_Aim of the task_
Go through the data below line by line and report how many lines contain "nextjs", giving only that figure.

### Provided data ###

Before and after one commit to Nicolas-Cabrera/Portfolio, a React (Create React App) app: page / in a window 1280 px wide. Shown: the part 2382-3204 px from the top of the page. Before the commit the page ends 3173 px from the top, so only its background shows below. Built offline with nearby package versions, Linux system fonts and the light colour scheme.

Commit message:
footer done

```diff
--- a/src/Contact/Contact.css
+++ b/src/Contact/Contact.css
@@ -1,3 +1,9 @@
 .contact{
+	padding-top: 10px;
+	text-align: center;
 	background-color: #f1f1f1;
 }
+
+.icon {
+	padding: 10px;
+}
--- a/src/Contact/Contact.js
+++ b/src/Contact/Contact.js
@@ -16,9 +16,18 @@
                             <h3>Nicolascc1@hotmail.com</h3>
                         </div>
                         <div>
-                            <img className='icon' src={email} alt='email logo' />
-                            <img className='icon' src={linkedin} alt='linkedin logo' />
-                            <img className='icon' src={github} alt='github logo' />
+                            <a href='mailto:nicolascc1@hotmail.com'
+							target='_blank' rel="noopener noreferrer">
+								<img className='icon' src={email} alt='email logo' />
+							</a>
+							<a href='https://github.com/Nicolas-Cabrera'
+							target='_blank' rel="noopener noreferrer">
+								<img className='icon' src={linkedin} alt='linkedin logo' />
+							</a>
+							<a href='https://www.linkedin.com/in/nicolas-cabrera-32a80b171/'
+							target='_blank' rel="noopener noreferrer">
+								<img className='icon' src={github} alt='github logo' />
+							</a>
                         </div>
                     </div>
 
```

###
### Provided data ###

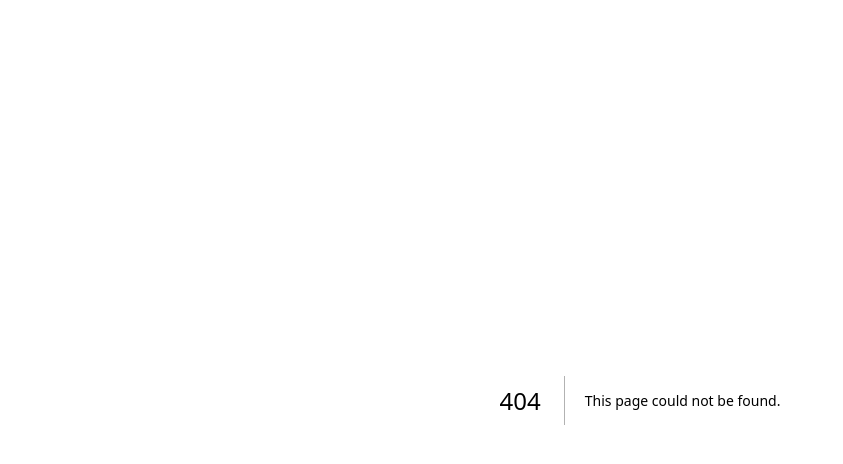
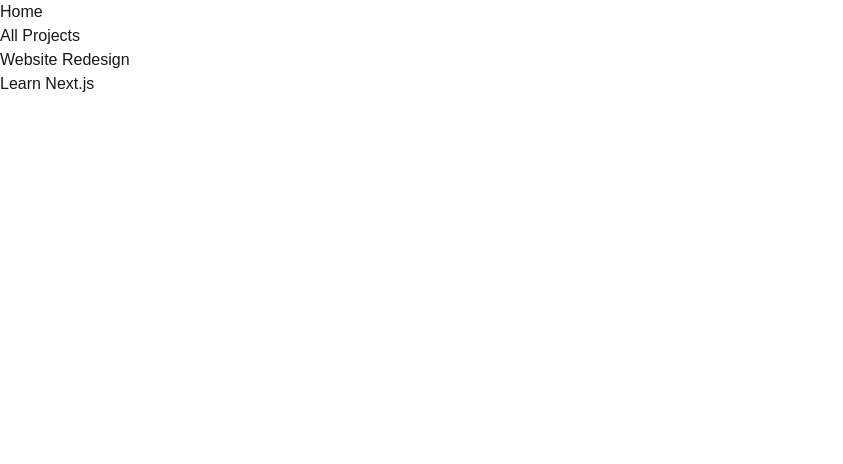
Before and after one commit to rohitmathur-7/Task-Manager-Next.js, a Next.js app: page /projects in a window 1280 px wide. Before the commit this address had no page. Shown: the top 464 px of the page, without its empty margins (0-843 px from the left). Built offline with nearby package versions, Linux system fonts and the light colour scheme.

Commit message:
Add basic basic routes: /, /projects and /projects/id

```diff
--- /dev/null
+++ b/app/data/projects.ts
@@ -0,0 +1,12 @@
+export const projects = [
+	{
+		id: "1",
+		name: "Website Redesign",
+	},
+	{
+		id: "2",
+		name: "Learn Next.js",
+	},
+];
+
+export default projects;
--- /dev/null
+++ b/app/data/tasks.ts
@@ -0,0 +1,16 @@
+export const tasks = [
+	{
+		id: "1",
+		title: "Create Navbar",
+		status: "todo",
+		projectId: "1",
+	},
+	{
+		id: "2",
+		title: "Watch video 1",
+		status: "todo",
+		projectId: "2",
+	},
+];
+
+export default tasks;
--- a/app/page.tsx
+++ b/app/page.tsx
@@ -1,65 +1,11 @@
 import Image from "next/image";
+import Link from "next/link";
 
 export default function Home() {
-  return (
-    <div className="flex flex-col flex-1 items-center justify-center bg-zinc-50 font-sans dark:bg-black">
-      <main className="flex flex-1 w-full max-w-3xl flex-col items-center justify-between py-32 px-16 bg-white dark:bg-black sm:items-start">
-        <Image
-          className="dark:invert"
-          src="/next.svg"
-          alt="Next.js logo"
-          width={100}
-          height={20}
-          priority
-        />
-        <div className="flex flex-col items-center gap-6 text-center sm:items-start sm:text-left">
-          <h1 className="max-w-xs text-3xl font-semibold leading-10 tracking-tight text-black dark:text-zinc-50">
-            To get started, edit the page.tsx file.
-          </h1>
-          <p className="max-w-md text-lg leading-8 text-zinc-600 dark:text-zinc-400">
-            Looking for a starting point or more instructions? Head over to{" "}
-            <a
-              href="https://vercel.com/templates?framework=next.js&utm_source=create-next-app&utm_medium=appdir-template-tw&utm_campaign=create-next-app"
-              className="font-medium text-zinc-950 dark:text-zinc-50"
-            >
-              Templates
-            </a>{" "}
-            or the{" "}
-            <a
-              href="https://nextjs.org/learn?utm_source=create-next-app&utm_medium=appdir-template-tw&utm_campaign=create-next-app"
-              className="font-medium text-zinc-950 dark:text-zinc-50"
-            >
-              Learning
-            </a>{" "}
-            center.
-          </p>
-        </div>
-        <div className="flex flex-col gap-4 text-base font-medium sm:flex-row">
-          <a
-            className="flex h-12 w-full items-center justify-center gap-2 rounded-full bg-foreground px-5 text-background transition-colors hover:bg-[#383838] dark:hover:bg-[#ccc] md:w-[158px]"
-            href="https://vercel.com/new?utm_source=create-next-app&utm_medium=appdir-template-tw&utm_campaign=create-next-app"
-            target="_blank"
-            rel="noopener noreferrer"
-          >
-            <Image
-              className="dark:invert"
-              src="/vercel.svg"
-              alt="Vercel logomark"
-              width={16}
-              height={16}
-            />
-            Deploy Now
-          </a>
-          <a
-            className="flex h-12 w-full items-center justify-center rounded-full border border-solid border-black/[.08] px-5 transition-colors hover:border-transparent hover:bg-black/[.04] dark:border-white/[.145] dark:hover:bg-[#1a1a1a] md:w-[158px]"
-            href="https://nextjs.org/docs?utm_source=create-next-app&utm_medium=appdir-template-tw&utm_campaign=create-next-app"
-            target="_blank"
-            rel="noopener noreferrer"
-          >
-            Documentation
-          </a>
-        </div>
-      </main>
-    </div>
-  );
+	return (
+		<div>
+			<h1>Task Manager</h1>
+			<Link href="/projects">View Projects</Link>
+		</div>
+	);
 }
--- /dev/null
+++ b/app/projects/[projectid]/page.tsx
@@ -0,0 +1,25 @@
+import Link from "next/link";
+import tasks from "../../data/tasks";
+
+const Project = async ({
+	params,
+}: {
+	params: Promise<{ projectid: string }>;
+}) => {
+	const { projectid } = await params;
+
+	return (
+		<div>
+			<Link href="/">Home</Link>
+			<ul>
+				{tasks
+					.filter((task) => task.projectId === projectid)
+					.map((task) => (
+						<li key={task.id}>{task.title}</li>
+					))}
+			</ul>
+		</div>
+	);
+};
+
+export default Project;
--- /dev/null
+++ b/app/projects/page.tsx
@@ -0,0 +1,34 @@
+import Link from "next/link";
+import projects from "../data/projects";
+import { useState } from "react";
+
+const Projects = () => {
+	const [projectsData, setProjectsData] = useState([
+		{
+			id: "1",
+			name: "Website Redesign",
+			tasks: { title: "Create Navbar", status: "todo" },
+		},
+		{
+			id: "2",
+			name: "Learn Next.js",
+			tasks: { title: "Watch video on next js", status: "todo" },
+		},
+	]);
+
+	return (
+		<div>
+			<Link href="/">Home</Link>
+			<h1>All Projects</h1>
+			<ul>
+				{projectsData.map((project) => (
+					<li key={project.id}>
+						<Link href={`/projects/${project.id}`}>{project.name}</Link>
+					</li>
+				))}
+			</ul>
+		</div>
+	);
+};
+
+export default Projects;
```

###

_Answer for this exercise_
2